- PROBLEM TO SOLVE
The records sit below. Return every line in them that holds the word "components".

- THE INPUT
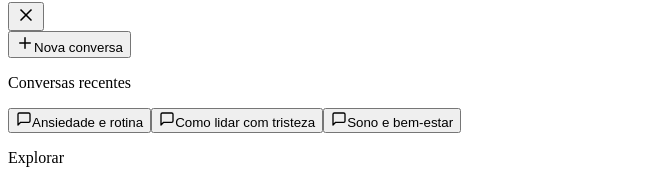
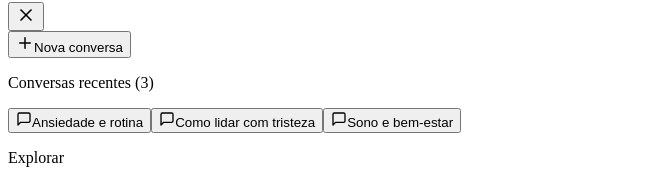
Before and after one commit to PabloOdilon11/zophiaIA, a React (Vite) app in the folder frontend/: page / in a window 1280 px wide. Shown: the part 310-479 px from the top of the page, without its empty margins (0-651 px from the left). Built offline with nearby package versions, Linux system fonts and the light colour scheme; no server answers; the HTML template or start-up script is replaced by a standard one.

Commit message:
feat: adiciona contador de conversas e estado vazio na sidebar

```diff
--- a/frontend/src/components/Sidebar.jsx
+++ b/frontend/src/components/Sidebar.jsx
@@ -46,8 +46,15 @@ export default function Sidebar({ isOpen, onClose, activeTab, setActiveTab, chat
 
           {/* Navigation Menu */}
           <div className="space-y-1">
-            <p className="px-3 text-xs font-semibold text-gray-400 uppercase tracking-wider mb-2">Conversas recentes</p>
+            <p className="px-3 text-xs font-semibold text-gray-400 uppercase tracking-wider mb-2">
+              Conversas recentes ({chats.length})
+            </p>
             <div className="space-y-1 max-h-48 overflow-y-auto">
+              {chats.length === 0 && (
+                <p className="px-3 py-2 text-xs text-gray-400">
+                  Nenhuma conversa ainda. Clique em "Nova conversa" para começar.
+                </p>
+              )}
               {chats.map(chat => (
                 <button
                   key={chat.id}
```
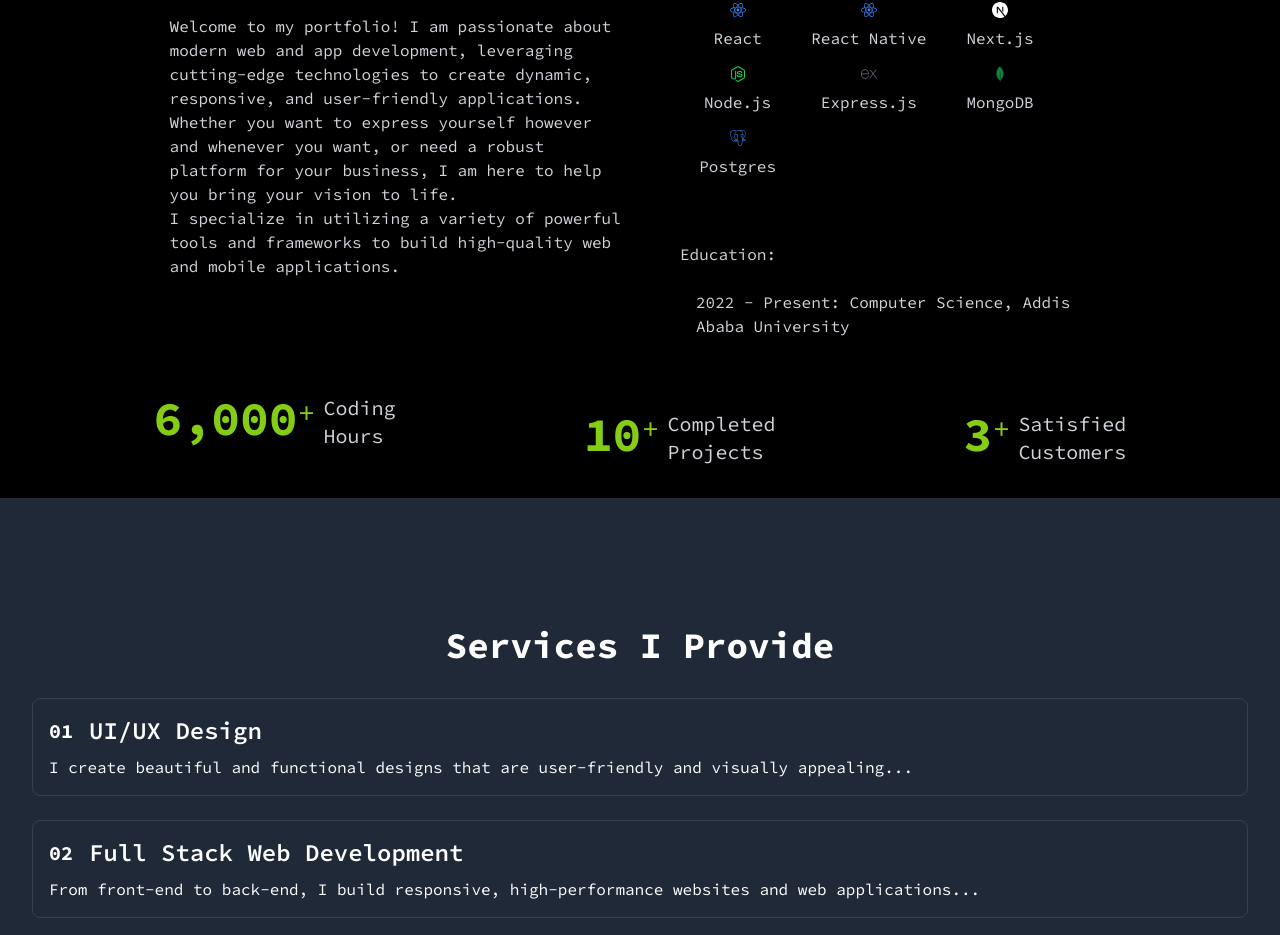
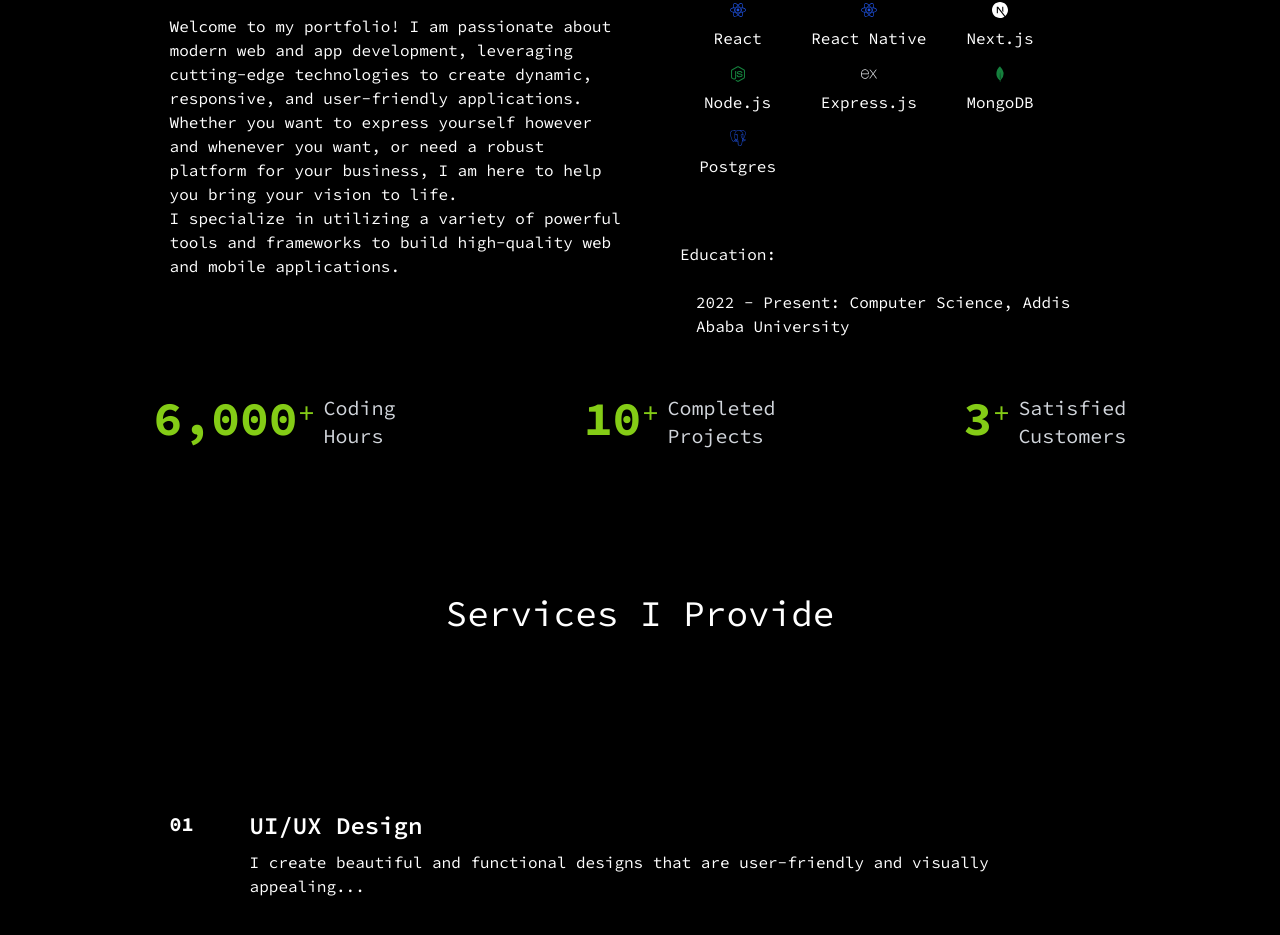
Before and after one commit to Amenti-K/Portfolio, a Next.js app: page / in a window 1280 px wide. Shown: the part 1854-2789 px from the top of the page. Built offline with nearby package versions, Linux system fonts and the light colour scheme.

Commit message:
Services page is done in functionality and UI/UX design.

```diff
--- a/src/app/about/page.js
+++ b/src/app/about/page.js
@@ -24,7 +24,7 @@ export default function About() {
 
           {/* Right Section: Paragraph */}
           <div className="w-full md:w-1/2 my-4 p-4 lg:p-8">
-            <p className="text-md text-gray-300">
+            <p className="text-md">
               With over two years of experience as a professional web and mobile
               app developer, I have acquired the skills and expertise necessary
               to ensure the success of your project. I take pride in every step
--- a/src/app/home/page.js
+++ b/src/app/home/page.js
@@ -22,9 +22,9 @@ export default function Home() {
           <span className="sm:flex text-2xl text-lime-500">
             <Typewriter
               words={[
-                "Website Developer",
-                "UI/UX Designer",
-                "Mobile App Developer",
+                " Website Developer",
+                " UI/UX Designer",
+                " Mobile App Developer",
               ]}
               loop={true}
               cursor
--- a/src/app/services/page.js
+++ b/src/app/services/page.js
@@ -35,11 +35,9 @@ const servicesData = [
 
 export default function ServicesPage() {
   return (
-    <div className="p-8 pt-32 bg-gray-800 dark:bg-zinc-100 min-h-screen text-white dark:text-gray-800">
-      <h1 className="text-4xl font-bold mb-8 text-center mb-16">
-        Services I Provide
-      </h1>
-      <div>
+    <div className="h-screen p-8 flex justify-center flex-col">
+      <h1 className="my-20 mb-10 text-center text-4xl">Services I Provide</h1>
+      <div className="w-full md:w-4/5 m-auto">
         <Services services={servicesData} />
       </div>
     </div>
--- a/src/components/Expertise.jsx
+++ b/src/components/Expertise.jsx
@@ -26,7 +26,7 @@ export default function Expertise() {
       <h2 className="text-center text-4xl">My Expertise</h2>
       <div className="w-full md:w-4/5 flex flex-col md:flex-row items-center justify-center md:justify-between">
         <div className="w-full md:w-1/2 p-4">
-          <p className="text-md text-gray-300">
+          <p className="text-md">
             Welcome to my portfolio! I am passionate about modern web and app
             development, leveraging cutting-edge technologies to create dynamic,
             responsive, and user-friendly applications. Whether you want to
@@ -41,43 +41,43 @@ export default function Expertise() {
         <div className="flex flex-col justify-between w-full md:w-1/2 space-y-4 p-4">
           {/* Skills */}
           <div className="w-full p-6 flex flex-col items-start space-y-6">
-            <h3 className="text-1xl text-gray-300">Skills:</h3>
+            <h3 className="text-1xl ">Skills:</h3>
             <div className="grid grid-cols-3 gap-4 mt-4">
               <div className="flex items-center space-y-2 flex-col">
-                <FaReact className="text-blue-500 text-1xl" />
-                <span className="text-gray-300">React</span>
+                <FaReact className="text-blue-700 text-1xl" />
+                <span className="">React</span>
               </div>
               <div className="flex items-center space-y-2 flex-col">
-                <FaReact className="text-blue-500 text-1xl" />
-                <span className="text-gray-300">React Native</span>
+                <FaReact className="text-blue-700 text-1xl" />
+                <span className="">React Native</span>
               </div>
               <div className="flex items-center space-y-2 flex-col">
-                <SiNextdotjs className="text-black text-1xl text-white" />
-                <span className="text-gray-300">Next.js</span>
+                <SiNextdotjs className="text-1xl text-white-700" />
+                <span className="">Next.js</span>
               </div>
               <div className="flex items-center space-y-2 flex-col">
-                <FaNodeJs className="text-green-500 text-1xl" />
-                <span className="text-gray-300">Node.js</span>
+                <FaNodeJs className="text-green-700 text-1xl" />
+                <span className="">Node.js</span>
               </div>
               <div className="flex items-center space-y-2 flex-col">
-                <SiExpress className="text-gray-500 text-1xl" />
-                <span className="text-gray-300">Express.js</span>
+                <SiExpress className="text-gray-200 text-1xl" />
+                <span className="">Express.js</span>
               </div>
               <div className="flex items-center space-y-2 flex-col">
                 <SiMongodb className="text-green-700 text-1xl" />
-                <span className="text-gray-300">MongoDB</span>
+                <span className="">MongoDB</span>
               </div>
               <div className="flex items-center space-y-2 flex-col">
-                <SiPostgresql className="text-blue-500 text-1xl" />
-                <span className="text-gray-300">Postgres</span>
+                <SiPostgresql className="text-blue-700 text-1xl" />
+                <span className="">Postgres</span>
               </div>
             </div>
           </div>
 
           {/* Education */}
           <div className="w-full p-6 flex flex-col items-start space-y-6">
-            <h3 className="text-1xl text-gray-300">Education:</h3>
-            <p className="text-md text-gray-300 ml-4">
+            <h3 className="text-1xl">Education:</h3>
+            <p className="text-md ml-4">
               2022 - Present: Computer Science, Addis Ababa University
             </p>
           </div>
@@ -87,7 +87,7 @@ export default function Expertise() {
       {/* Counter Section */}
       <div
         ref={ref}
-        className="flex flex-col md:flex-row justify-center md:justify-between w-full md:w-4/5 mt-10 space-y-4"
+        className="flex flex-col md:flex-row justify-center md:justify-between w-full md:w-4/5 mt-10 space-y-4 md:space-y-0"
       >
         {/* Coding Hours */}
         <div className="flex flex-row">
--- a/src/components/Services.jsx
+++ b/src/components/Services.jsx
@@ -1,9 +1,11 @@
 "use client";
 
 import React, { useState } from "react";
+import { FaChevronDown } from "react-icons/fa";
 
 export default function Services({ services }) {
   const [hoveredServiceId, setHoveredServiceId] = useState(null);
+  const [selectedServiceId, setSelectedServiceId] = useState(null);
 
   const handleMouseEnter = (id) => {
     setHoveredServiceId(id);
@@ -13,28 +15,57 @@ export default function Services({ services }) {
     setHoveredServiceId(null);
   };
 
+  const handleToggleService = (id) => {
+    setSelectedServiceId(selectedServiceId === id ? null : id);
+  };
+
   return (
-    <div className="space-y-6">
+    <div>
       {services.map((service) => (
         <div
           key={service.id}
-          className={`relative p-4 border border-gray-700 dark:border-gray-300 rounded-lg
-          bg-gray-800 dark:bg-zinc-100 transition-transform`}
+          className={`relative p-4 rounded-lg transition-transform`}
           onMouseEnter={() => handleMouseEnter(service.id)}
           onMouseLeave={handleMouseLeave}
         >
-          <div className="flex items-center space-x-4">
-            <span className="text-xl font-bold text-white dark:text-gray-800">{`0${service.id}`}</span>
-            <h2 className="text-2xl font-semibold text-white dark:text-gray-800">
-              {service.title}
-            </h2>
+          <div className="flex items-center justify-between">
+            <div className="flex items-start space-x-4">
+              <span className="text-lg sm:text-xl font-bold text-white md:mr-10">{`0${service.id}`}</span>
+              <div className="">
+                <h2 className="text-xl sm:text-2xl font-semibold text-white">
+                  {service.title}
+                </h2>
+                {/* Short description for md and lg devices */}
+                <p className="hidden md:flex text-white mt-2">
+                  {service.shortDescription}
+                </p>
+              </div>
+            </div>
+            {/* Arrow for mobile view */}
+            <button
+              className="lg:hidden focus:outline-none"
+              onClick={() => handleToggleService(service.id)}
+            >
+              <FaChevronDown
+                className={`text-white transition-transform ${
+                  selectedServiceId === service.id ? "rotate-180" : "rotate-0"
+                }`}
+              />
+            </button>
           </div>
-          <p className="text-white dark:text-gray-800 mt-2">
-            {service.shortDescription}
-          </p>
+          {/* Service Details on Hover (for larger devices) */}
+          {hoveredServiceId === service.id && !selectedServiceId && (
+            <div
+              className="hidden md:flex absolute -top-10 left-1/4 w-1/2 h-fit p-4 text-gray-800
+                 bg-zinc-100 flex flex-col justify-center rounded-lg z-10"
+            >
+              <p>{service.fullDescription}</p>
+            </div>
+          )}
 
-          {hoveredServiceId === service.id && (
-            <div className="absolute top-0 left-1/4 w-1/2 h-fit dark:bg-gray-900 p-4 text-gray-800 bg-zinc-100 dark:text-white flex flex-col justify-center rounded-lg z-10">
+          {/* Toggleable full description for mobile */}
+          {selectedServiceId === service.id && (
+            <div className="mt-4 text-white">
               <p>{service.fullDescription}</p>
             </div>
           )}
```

- ANSWER BOX
--- a/frontend/src/components/Sidebar.jsx
+++ b/frontend/src/components/Sidebar.jsx
--- a/src/components/Expertise.jsx
+++ b/src/components/Expertise.jsx
--- a/src/components/Services.jsx
+++ b/src/components/Services.jsx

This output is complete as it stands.